Chapter One The Contrast of Chinese and Western Myths
Section One The Contrast of Chinese and Western Creation Myths
I. Learning Objectives
1. To know the main characters and plots of Chinese and Western creation myths
2. To make a comparison and contrast between Chinese and Western creation myths and to summarize their infl uences upon Chinese and Western cultures
II. Key Points and Difficult Points
1. To summarize the similarities of Western creation myths and the relations with other aspects of Western culture
2. To summarize the similarities of Chinese creation myths and the relations with other aspects of Chinese culture
3. To compare and contrast Chinese and Western creation myths
III. Lead-in Questions
1. What are the differences of the characters between the Chinese and Western creation myths?
2. Are there any differences between Chinese and Western cultural origins? If so, what are they?
3. What is the connection between the shaping of cultural characters and creation myths?
IV. Learning Contents
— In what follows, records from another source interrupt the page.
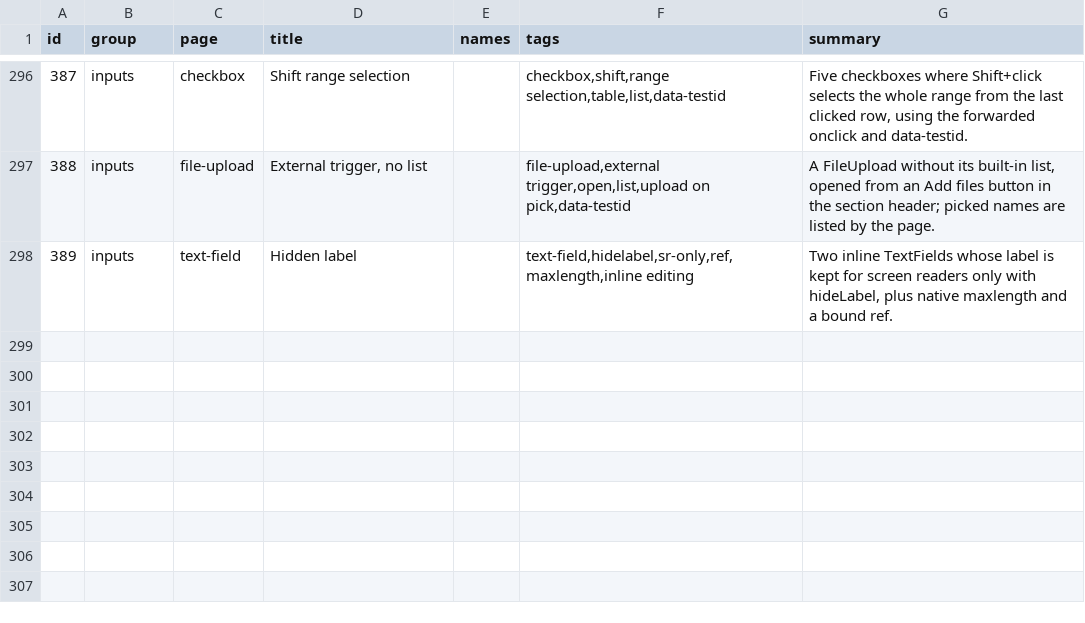
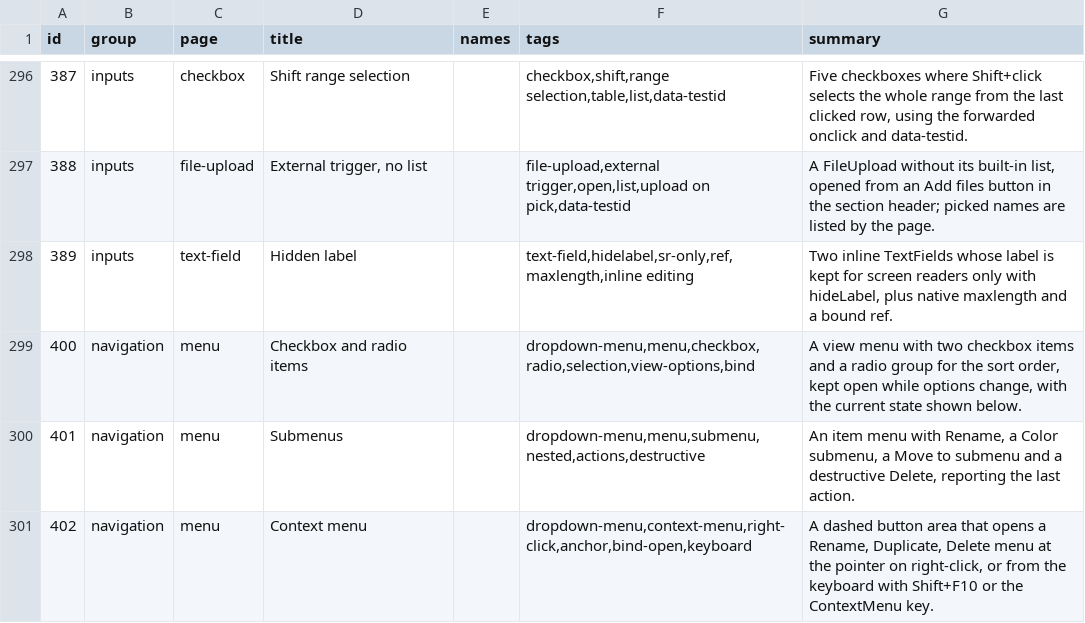
Before and after one commit to Nitjsefnie-OSC/ui, a TSV file: site/public/api/v1/en/catalog.tsv, drawn as a sheet; only a part is shown, gaps mark what is left out.

Commit message:
feat: dropdown menu v2 attributes, selection items, submenus, controlled (#294, #271, #281, #298) (#314)
* chore: start #294

* fix: dropdown item forwards data, id and aria attributes (#294)

* feat: dropdown checkbox and radio menu items (#271)

* feat: dropdown submenus with arrow keys and hover intent (#281)

* fix: submenu takes focus in the same task as its open (#281)

* feat: dropdown menu bind:open and anchor at a point (#298)

* chore: regenerate catalog and skill after rebase

* fix(site): context menu demo uses a native button and announce (#298)

```diff
--- a/site/public/api/v1/en/catalog.tsv
+++ b/site/public/api/v1/en/catalog.tsv
@@ -298 +298,4 @@ id	group	page	title	names	tags	summary
 389	inputs	text-field	Hidden label		text-field,hidelabel,sr-only,ref,maxlength,inline editing	Two inline TextFields whose label is kept for screen readers only with hideLabel, plus native maxlength and a bound ref.
+400	navigation	menu	Checkbox and radio items		dropdown-menu,menu,checkbox,radio,selection,view-options,bind	A view menu with two checkbox items and a radio group for the sort order, kept open while options change, with the current state shown below.
+401	navigation	menu	Submenus		dropdown-menu,menu,submenu,nested,actions,destructive	An item menu with Rename, a Color submenu, a Move to submenu and a destructive Delete, reporting the last action.
+402	navigation	menu	Context menu		dropdown-menu,context-menu,right-click,anchor,bind-open,keyboard	A dashed button area that opens a Rename, Duplicate, Delete menu at the pointer on right-click, or from the keyboard with Shift+F10 or the ContextMenu key.
```
Also changed, not shown: 41 other files.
1. Creation myths in ancient Greece
In ancient Greece, some people began telling stories to explain the mysteries of life. Over much time, the stories grew rich and imaginative. The storytellers actually wove in their customs, beliefs and theories about life, death, and the wonders of nature. The myths were about gods and goddesses, fearful monsters, brave heroes, and mysterious beauties.
According to mythology, the gods and goddesses looked and acted like human. They married each other. They laughed, loved, quarreled and fought with each other. But they were immortal. They lived forever because a fl uid called ichor—not blood—fl owed through their veins.
The mightiest of the gods and goddesses lived in a golden palace on Olympus—a mountain so high, the top was hidden by clouds. They feasted an ambrosia and nectar—the food and drink of the gods. And whenever they wished, they could change shape and speed down to earth, to mingle with the mortals. The awesome Olympians earned their thrones on Olympus. They fought a fi erce battle and won.
This is the story of how it happened. In the very beginning, there was a dark space named Chaos and Gaea. The Earth grew out of this dark space and later Gaea gave birth to Uranus, the Sky. Uranus rained down on young Gaea, and plants, animals, and rivers appeared.
Gaea became Mother Earth, mother of all living things—and mother of the fi rst gods.
Gaea and Uranus had many children. Their fi rst born were the twelve giant Titans, six girls and six boys. Later, more children were born. Three were the mighty Cyclopes—strong, one-eyed giants. Three were the Hecatoncheires—monsters each with a hundred arms and fi fty heads. Uranus hated the Cyclopes and the Hecatoncheires, because they were ugly. He threw them into Tartarus—the deepest pit in the Underworld.